Like any good child of the 90’s, I love Venom, and I’ve checked up on him numerous times throughout his history. From teeth and tongued monstrosity to a government operative to a guardian of the galaxy, Venom has gone through a ton of changes since his debut in Amazing Spider-Man #300, and now writer Mike Costa and artist Gerardo Sandoval are bringing him back to the basics. There’s a new guy in charge of the symbiote, and he’s going to remind you why Venom was one of the best villains in Marvel.
After jumping from homeless person to homeless person, the symbiote is in dire shape, and desperately needs a strong host to survive.
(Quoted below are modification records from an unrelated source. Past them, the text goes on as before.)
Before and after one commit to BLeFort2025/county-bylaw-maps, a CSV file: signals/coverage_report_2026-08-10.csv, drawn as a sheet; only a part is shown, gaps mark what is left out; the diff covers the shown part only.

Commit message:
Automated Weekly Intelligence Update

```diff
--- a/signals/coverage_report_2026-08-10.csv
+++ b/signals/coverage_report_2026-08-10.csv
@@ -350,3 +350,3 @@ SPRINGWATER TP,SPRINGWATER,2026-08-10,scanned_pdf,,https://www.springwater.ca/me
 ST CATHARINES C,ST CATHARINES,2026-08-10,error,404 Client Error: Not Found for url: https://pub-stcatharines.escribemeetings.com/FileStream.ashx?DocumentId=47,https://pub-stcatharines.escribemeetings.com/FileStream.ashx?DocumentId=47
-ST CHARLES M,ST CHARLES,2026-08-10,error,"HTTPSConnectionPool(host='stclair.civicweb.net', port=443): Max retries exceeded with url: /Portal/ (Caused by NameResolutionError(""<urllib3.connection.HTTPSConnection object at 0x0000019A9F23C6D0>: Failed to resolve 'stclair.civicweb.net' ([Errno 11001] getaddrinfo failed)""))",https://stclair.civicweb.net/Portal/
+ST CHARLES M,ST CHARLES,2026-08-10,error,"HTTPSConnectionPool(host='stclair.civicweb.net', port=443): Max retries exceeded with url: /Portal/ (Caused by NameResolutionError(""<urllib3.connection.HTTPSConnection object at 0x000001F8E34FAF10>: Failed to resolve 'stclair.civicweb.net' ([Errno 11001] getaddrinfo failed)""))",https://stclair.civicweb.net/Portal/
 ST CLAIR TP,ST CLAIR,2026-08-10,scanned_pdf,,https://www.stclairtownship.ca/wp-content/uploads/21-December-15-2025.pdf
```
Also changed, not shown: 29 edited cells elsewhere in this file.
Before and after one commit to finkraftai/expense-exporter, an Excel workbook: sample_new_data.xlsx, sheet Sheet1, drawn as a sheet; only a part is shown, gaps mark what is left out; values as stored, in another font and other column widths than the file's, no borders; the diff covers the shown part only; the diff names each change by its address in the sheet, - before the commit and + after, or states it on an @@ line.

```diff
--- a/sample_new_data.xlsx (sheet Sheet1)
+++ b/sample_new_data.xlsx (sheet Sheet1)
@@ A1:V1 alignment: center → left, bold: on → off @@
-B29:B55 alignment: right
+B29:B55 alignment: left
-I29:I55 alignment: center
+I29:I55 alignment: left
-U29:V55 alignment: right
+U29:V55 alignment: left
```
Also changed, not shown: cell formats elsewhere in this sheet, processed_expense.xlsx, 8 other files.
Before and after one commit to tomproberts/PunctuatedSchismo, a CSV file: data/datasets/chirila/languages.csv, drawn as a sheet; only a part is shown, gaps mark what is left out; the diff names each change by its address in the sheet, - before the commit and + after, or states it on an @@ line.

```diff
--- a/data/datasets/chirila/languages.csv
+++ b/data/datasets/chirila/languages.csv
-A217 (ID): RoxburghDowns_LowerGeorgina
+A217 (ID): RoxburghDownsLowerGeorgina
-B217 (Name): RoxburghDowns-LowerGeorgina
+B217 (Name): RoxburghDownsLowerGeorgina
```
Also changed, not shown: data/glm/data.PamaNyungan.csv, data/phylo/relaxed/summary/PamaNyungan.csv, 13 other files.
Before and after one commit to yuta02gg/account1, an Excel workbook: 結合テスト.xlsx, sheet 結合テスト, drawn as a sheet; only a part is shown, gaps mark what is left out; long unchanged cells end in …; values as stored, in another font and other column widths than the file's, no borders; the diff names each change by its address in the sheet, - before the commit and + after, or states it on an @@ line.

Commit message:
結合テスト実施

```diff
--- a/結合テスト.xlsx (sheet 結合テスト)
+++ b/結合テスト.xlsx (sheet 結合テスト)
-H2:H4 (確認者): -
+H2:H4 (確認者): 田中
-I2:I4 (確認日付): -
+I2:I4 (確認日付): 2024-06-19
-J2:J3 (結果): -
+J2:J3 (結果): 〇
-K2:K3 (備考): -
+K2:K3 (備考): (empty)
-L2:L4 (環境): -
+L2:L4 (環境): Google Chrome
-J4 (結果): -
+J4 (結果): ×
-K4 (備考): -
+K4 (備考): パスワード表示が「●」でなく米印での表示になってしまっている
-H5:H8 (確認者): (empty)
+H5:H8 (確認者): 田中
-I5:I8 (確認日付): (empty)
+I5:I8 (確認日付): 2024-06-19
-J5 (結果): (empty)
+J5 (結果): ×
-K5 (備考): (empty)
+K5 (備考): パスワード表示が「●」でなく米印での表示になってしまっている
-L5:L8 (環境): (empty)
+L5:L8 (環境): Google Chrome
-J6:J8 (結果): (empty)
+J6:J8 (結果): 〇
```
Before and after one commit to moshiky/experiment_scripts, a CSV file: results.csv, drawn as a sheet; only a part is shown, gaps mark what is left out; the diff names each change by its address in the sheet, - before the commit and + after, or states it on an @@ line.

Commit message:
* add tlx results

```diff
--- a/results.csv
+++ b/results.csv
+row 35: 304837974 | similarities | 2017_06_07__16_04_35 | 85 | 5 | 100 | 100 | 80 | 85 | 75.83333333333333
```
What it finds though is someone who may not be all that trustworthy, or willing to try and do the right thing, a new trait that’s been imprinted on the symbiote after bonding with Flash Thompson. The costume needs a host to survive, but will it go back to its old ways in order to live?
Mike Costa’s script does a wonderful job of completely subverting your expectations with Venom. You go through roughly half of the issue thinking you’re following one person, when you suddenly realize that the character you were following wasn’t who you were following at all. Hell, I didn’t even catch it when I first I read the issue. I won’t reveal who the new host of the symbiote is, but I will say that Costa does a pretty great job of explaining what makes this person tick, and he even gets into the mindset of the alien costume, something that’s only been done a handful of times in the various Venom series.
Aside from a great hook, Gerardo Sandoval’s art is one of the main reasons to pick up Venom. A mix of Todd McFarlane and Humberto Ramos, Sandoval’s art is fluid and extremely dynamic. Under his pen, the symbiote looks like a horrifying crazed tentacle monster, and his new design for Venom with his new host is really spectacular. I’ve only seen a handful of Sandoval’s work before, but this should be the book to make him a superstar at Marvel.
While it remains to be seen just how someone can have this much control over the symbiote, I must admit that I’m very impressed by this new take on Venom. The hook is solid, and Mike Costa sounds like the perfect writer for this new take on the character. After a bit of a false start with his “Agent of the Cosmos” series, Venom’s back on Earth, and ready to rock and roll. Here’s hoping this leads to great things for the character.